## TASK REQUIREMENTS:
In the records below, which lines include "acme"? Copy them.

## SOURCE INFORMATION:
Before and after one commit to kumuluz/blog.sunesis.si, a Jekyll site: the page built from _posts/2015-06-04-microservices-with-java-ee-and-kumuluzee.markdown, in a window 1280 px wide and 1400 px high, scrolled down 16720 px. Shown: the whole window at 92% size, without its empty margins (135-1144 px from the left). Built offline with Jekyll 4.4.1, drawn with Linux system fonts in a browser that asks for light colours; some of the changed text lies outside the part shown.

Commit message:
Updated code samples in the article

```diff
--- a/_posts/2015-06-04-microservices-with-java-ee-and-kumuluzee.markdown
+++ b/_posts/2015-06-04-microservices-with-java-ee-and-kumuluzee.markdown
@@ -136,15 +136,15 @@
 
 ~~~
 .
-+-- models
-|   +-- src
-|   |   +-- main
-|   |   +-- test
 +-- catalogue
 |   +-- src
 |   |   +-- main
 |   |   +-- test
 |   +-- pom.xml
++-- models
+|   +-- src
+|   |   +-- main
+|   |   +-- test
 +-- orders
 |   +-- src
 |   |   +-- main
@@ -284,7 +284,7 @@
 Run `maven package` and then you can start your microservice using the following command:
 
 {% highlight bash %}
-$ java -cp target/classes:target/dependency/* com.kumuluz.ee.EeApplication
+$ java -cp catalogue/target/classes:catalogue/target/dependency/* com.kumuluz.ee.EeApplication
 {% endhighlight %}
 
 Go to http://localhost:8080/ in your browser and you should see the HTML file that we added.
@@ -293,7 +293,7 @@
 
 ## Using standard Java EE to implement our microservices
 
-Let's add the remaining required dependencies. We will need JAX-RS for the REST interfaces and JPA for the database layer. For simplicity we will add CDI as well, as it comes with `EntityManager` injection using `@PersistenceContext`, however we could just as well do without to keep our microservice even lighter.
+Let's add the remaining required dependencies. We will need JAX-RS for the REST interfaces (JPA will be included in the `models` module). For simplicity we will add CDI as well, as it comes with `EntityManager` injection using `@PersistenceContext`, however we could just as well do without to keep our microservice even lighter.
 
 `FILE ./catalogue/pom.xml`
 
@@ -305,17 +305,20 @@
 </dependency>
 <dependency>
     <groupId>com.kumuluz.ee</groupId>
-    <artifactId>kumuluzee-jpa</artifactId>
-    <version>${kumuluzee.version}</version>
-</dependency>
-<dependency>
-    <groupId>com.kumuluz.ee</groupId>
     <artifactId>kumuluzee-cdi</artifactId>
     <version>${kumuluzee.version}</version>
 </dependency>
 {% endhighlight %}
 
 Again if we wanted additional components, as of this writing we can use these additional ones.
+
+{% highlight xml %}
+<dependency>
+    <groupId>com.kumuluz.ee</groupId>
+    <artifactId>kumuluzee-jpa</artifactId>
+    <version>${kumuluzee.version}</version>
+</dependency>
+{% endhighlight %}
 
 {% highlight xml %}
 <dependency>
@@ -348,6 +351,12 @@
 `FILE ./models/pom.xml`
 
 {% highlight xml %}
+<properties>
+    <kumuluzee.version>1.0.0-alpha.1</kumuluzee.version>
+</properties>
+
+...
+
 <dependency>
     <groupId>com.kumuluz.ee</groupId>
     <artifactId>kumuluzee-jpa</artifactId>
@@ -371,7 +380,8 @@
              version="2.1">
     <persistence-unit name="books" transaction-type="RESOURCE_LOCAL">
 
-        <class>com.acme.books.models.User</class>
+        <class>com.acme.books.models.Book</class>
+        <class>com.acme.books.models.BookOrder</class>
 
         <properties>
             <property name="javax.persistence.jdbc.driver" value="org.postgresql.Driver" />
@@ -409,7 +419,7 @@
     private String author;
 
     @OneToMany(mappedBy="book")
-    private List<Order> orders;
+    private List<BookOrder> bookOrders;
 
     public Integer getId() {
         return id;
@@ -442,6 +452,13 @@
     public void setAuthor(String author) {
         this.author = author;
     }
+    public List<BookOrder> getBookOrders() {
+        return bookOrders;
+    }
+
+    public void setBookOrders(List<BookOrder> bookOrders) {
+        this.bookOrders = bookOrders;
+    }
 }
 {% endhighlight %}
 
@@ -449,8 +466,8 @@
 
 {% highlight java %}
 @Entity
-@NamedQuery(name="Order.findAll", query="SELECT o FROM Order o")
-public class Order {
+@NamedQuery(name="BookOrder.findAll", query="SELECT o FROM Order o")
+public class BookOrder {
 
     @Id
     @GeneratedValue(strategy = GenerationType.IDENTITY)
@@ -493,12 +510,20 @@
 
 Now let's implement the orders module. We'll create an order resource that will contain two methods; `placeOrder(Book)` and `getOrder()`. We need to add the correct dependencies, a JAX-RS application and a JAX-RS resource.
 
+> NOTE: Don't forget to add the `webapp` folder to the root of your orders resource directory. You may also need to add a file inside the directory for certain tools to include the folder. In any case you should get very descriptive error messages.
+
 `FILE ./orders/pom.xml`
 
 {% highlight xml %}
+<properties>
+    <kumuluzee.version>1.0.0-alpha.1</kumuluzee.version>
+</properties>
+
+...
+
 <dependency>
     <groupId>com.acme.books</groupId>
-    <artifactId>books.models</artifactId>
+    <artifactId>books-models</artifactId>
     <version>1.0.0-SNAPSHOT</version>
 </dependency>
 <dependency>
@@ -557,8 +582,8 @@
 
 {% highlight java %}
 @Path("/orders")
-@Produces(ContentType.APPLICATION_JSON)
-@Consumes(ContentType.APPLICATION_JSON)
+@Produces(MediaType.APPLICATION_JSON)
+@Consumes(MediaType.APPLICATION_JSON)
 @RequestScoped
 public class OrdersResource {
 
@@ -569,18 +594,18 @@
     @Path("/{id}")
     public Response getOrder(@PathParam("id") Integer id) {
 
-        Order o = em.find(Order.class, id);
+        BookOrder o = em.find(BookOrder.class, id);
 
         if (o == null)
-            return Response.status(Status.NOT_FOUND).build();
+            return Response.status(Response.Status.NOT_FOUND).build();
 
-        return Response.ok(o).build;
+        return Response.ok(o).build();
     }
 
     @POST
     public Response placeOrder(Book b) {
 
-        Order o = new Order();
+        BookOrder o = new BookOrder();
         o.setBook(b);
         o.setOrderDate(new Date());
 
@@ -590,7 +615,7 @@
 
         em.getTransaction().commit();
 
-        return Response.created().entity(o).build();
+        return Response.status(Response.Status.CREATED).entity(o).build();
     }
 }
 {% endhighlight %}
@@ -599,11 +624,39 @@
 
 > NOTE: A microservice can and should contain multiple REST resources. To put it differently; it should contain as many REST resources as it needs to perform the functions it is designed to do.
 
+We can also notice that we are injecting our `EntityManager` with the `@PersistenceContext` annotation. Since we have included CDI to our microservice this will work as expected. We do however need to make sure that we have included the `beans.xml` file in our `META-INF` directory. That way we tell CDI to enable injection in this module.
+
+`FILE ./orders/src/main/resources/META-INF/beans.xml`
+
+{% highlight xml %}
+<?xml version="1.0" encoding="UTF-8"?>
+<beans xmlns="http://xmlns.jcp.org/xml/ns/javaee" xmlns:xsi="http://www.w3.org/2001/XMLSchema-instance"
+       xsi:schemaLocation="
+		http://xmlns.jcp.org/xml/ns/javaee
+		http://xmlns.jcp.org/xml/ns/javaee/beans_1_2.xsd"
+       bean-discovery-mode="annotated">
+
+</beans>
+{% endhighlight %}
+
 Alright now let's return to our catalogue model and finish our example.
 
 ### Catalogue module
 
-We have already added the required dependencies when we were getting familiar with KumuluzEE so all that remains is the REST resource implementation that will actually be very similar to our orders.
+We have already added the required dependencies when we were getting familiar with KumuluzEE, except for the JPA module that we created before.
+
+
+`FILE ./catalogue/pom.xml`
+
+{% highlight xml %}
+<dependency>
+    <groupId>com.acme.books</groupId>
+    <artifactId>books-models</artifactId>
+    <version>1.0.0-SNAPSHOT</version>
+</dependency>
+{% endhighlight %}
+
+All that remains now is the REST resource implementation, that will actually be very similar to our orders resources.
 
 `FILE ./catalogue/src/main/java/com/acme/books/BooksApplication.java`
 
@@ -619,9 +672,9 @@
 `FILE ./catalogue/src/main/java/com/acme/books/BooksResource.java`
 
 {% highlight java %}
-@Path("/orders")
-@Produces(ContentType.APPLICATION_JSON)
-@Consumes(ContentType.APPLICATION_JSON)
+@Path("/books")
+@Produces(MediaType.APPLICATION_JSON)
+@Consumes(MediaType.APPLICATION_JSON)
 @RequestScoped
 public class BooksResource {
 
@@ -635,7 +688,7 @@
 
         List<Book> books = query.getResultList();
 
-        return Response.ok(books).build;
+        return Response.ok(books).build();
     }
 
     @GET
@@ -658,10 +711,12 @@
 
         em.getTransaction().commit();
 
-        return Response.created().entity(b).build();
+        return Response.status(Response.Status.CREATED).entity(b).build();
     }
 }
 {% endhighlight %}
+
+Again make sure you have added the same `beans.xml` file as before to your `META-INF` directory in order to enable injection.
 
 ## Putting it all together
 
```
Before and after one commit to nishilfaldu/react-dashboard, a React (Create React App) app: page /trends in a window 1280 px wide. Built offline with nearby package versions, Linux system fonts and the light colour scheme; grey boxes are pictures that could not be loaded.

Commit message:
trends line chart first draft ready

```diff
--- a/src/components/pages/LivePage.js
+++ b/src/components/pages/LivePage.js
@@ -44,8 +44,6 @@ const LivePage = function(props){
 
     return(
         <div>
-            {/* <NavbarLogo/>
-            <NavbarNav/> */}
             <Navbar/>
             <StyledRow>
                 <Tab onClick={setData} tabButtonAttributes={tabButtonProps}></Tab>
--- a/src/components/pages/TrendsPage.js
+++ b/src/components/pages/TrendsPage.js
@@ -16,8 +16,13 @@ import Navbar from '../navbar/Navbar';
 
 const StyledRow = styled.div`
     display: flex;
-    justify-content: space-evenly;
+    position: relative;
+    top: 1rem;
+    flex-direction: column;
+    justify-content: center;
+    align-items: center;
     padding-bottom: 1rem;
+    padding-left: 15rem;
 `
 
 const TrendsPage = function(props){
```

## ANSWER TO THE EXERCISE:
-        <class>com.acme.books.models.User</class>
+        <class>com.acme.books.models.Book</class>
+        <class>com.acme.books.models.BookOrder</class>
     <groupId>com.acme.books</groupId>
+    <groupId>com.acme.books</groupId>
 `FILE ./catalogue/src/main/java/com/acme/books/BooksApplication.java`
 `FILE ./catalogue/src/main/java/com/acme/books/BooksResource.java`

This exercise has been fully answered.